User interface change data:
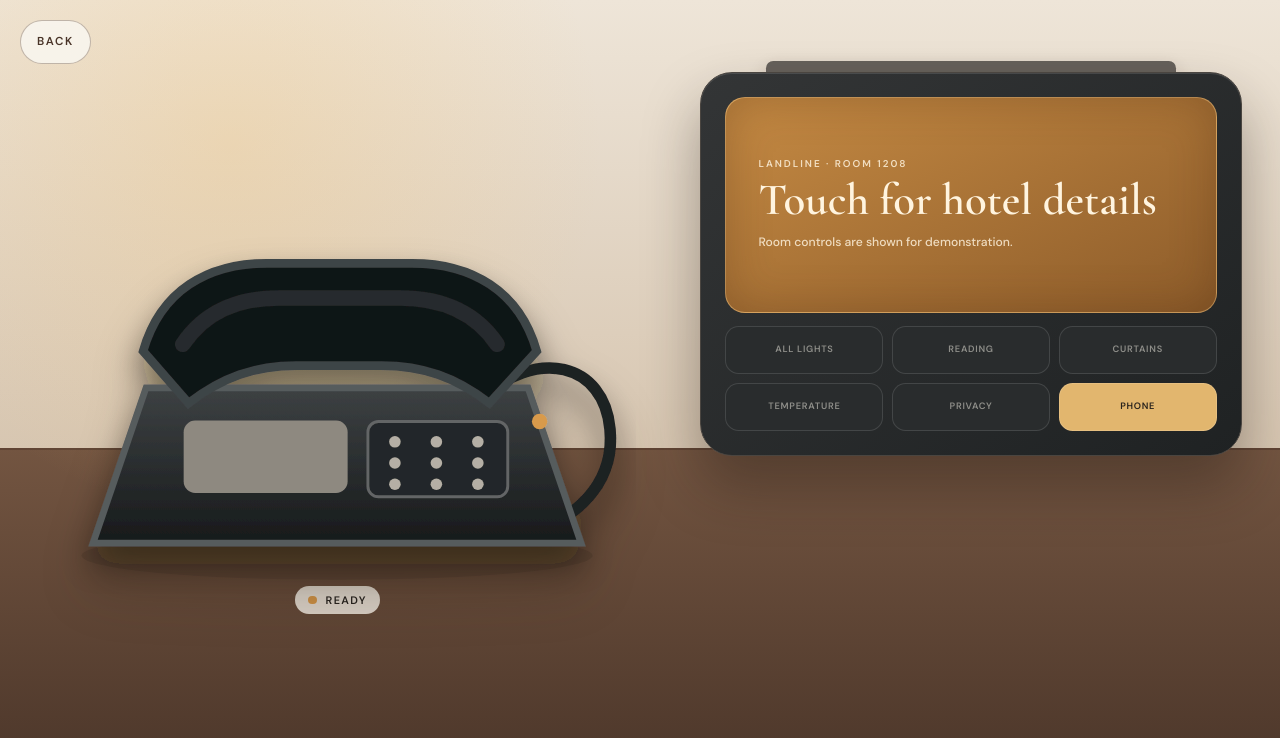
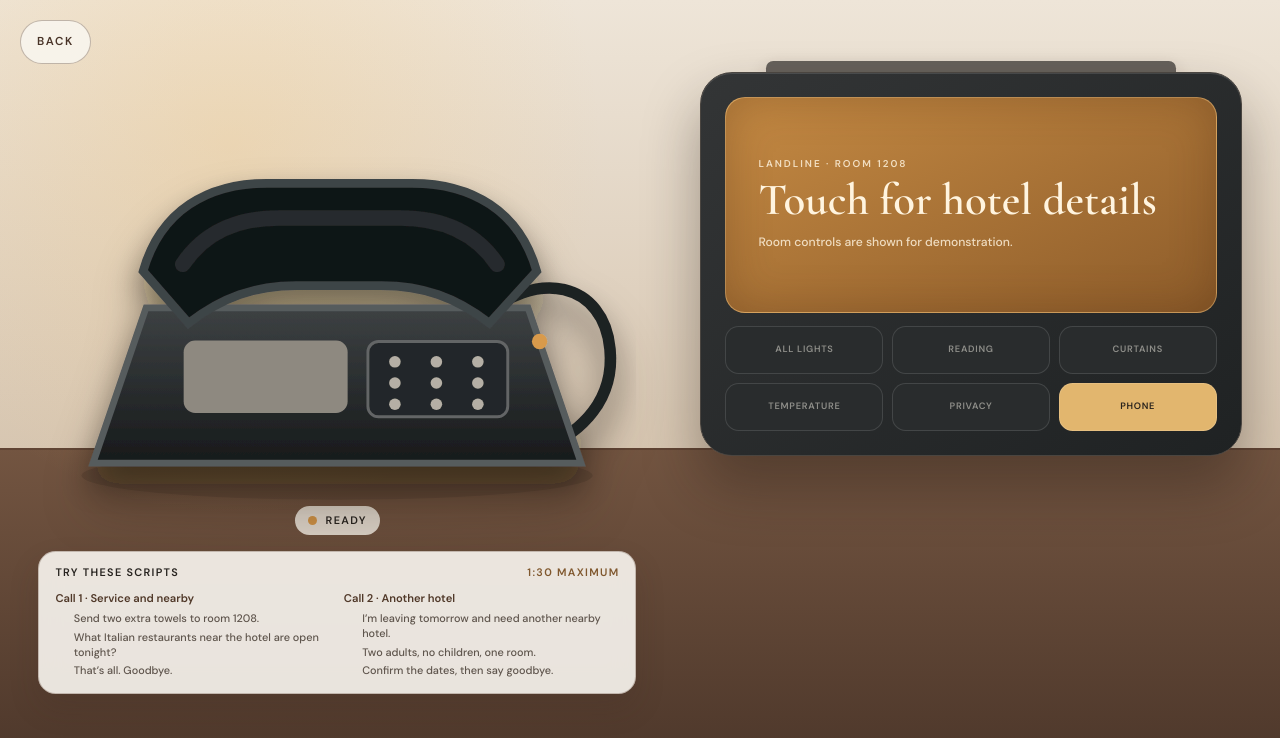
Before and after one commit to antunishdPursuit/Landline, a Next.js app: page / in a window 1280 px wide. Both pictures are taken after a click on the button "Approach the bedside phone and control panel". Shown: the top 738 px of the page. Built offline with nearby package versions, Linux system fonts and the light colour scheme.

Commit message:
feat: add bedside demo scripts

```diff
--- a/components/BedsideCloseup.tsx
+++ b/components/BedsideCloseup.tsx
@@ -42,6 +42,25 @@ const DISABLED_CONTROLS = [
   "Privacy",
 ];
 
+const DEMO_SCRIPTS = [
+  {
+    title: "Call 1 · Service and nearby",
+    prompts: [
+      "Send two extra towels to room 1208.",
+      "What Italian restaurants near the hotel are open tonight?",
+      "That’s all. Goodbye.",
+    ],
+  },
+  {
+    title: "Call 2 · Another hotel",
+    prompts: [
+      "I’m leaving tomorrow and need another nearby hotel.",
+      "Two adults, no children, one room.",
+      "Confirm the dates, then say goodbye.",
+    ],
+  },
+];
+
 export function BedsideCloseup({
   config,
   phoneState,
@@ -53,6 +72,7 @@ export function BedsideCloseup({
   onBack,
 }: BedsideCloseupProps) {
   const [detailsVisible, setDetailsVisible] = useState(false);
+  const [guideOpen, setGuideOpen] = useState(false);
   const sessionActive = phoneState === "connecting" || phoneState === "in-call";
   const handsetDisabled =
     phoneState === "connecting" || (sessionActive && phoneSource === "panel");
@@ -203,6 +223,66 @@ export function BedsideCloseup({
           background: #9a4e4e;
         }
 
+        .bedside-test-guide {
+          width: min(100%, 620px);
+          margin-top: 1rem;
+          padding: 0.9rem 1rem;
+          border: 1px solid rgba(91, 65, 48, 0.28);
+          border-radius: 1.1rem;
+          background: rgba(250, 247, 241, 0.9);
+          box-shadow: 0 14px 30px rgba(54, 38, 28, 0.16);
+          box-sizing: border-box;
+          backdrop-filter: blur(12px);
+        }
+
+        .bedside-test-guide-header {
+          display: flex;
+          align-items: center;
+          justify-content: space-between;
+          gap: 1rem;
+        }
+
+        .bedside-test-guide-title,
+        .bedside-test-guide-timer {
+          font: 700 0.68rem/1.2 var(--font-dm-sans), system-ui, sans-serif;
+          letter-spacing: 0.12em;
+          text-transform: uppercase;
+        }
+
+        .bedside-test-guide-timer {
+          color: #80582e;
+        }
+
+        .bedside-test-guide-toggle {
+          display: none;
+        }
+
+        .bedside-test-guide-body {
+          display: grid;
+          grid-template-columns: repeat(2, minmax(0, 1fr));
+          gap: 0.8rem;
+          margin-top: 0.75rem;
+        }
+
+        .bedside-test-script {
+          min-width: 0;
+        }
+
+        .bedside-test-script h3 {
+          margin: 0 0 0.35rem;
+          color: #503929;
+          font: 700 0.7rem/1.3 var(--font-dm-sans), system-ui, sans-serif;
+        }
+
+        .bedside-test-script ol {
+          display: grid;
+          gap: 0.22rem;
+          margin: 0;
+          padding-left: 1.15rem;
+          color: #5f554d;
+          font: 500 0.68rem/1.38 var(--font-dm-sans), system-ui, sans-serif;
+        }
+
         .bedside-panel {
           position: relative;
           align-self: start;
@@ -269,20 +349,6 @@ export function BedsideCloseup({
           margin-top: 0.75rem;
           font: 500 0.76rem/1.45 var(--font-dm-sans), system-ui, sans-serif;
           opacity: 0.82;
-        }
-
-        .panel-demo-prompts {
-          display: grid;
-          gap: 0.4rem;
-          margin: 0.8rem 0 0;
-          padding: 0;
-          list-style: none;
-          font: 500 0.7rem/1.35 var(--font-dm-sans), system-ui, sans-serif;
-        }
-
-        .panel-demo-prompts li::before {
-          content: '“';
-          color: #f1ca8b;
         }
 
         .panel-countdown-warning {
@@ -355,6 +421,41 @@ export function BedsideCloseup({
 
           .bedside-phone-status {
             margin-top: -1.25rem;
+          }
+
+          .bedside-test-guide {
+            position: absolute;
+            z-index: 6;
+            right: 0.75rem;
+            bottom: 0.75rem;
+            width: min(92vw, 390px);
+            margin: 0;
+            padding: 0.75rem;
+          }
+
+          .bedside-test-guide-toggle {
+            display: inline-flex;
+            min-height: 36px;
+            align-items: center;
+            border: 1px solid rgba(91, 65, 48, 0.25);
+            border-radius: 999px;
+            background: #fffaf2;
+            padding: 0 0.75rem;
+            color: #503929;
+            font: 700 0.62rem/1 var(--font-dm-sans), system-ui, sans-serif;
+            letter-spacing: 0.08em;
+            text-transform: uppercase;
+          }
+
+          .bedside-test-guide-body {
+            display: none;
+            max-height: 34vh;
+            grid-template-columns: 1fr;
+            overflow-y: auto;
+          }
+
+          .bedside-test-guide[data-open="true"] .bedside-test-guide-body {
+            display: grid;
           }
 
           .bedside-panel {
@@ -481,6 +582,46 @@ export function BedsideCloseup({
               </span>
             )}
           </span>
+
+          <aside
+            className="bedside-test-guide"
+            data-open={guideOpen}
+            aria-label="Demo call scripts"
+          >
+            <div className="bedside-test-guide-header">
+              <span className="bedside-test-guide-title">Try these scripts</span>
+              <span
+                className={`bedside-test-guide-timer${countdownWarning ? " panel-countdown-warning" : ""}`}
+                aria-live="polite"
+              >
+                {phoneState === "in-call"
+                  ? `${countdown} remaining`
+                  : phoneState === "connecting"
+                    ? "Connecting"
+                    : "1:30 maximum"}
+              </span>
+              <button
+                type="button"
+                className="bedside-test-guide-toggle"
+                onClick={() => setGuideOpen((open) => !open)}
+                aria-expanded={guideOpen}
+              >
+                {guideOpen ? "Hide" : "Show"}
+              </button>
+            </div>
+            <div className="bedside-test-guide-body">
+              {DEMO_SCRIPTS.map((script) => (
+                <section key={script.title} className="bedside-test-script">
+                  <h3>{script.title}</h3>
+                  <ol>
+                    {script.prompts.map((prompt) => (
+                      <li key={prompt}>{prompt}</li>
+                    ))}
+                  </ol>
+                </section>
+              ))}
+            </div>
+          </aside>
         </div>
 
         <div
@@ -505,18 +646,16 @@ export function BedsideCloseup({
                 <span className="panel-title">
                   {countdownWarning
                     ? "Concierge is wrapping up"
-                    : "Try a concierge request"}
+                    : "Concierge connected"}
                 </span>
                 {countdownWarning ? (
                   <p className="panel-wrap-up-note">
                     The concierge is saying goodbye before the demo ends.
                   </p>
                 ) : (
-                  <ul className="panel-demo-prompts">
-                    <li>Send two extra towels to room 1208.”</li>
-                    <li>What Italian restaurants near the hotel are open tonight?”</li>
-                    <li>Help me find another hotel nearby.”</li>
-                  </ul>
+                  <span className="panel-address">
+                    {config.name || "Landline Hotel"} · Room 1208
+                  </span>
                 )}
               </>
             ) : phoneState === "error" && errorMessage ? (
```
Also changed, not shown: 1 other file (tests, documents, lock files or other folders).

> [WORK INSTRUCTIONS]:
Read the data above. Pull out each line in which the string "className" appears.

> [ANSWER SPACE]:
+            className="bedside-test-guide"
+            <div className="bedside-test-guide-header">
+              <span className="bedside-test-guide-title">Try these scripts</span>
+                className={`bedside-test-guide-timer${countdownWarning ? " panel-countdown-warning" : ""}`}
+                className="bedside-test-guide-toggle"
+            <div className="bedside-test-guide-body">
+                <section key={script.title} className="bedside-test-script">
                 <span className="panel-title">
                   <p className="panel-wrap-up-note">
-                  <ul className="panel-demo-prompts">
+                  <span className="panel-address">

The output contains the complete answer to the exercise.